§ Directions: The records should be written out in full, with nothing altered.

◆ ◆ ◆ ◆

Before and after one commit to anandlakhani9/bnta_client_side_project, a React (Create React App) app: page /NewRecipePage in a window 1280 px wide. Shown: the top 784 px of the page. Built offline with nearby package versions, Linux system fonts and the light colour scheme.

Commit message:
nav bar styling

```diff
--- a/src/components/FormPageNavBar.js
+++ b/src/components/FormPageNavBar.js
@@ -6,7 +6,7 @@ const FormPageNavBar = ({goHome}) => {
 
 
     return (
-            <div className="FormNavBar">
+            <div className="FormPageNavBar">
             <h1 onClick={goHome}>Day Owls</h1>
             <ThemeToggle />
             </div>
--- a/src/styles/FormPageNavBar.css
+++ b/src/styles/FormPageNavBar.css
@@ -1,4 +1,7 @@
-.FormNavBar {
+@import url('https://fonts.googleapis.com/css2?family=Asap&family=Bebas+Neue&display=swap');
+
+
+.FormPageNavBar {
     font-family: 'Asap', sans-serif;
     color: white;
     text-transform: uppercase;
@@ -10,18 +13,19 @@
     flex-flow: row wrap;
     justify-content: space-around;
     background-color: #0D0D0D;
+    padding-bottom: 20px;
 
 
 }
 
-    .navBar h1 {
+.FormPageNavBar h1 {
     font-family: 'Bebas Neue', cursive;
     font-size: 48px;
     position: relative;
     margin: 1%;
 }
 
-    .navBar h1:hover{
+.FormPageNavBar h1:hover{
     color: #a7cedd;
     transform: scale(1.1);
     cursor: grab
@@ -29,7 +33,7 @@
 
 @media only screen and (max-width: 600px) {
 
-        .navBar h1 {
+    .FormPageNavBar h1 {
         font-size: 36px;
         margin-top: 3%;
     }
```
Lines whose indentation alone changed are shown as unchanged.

◆ ◆ ◆ ◆

§ Answer:
Before and after one commit to anandlakhani9/bnta_client_side_project, a React (Create React App) app: page /NewRecipePage in a window 1280 px wide. Shown: the top 784 px of the page. Built offline with nearby package versions, Linux system fonts and the light colour scheme.

Commit message:
nav bar styling

```diff
--- a/src/components/FormPageNavBar.js
+++ b/src/components/FormPageNavBar.js
@@ -6,7 +6,7 @@ const FormPageNavBar = ({goHome}) => {
 
 
     return (
-            <div className="FormNavBar">
+            <div className="FormPageNavBar">
             <h1 onClick={goHome}>Day Owls</h1>
             <ThemeToggle />
             </div>
--- a/src/styles/FormPageNavBar.css
+++ b/src/styles/FormPageNavBar.css
@@ -1,4 +1,7 @@
-.FormNavBar {
+@import url('https://fonts.googleapis.com/css2?family=Asap&family=Bebas+Neue&display=swap');
+
+
+.FormPageNavBar {
     font-family: 'Asap', sans-serif;
     color: white;
     text-transform: uppercase;
@@ -10,18 +13,19 @@
     flex-flow: row wrap;
     justify-content: space-around;
     background-color: #0D0D0D;
+    padding-bottom: 20px;
 
 
 }
 
-    .navBar h1 {
+.FormPageNavBar h1 {
     font-family: 'Bebas Neue', cursive;
     font-size: 48px;
     position: relative;
     margin: 1%;
 }
 
-    .navBar h1:hover{
+.FormPageNavBar h1:hover{
     color: #a7cedd;
     transform: scale(1.1);
     cursor: grab
@@ -29,7 +33,7 @@
 
 @media only screen and (max-width: 600px) {
 
-        .navBar h1 {
+    .FormPageNavBar h1 {
         font-size: 36px;
         margin-top: 3%;
     }
```
Lines whose indentation alone changed are shown as unchanged.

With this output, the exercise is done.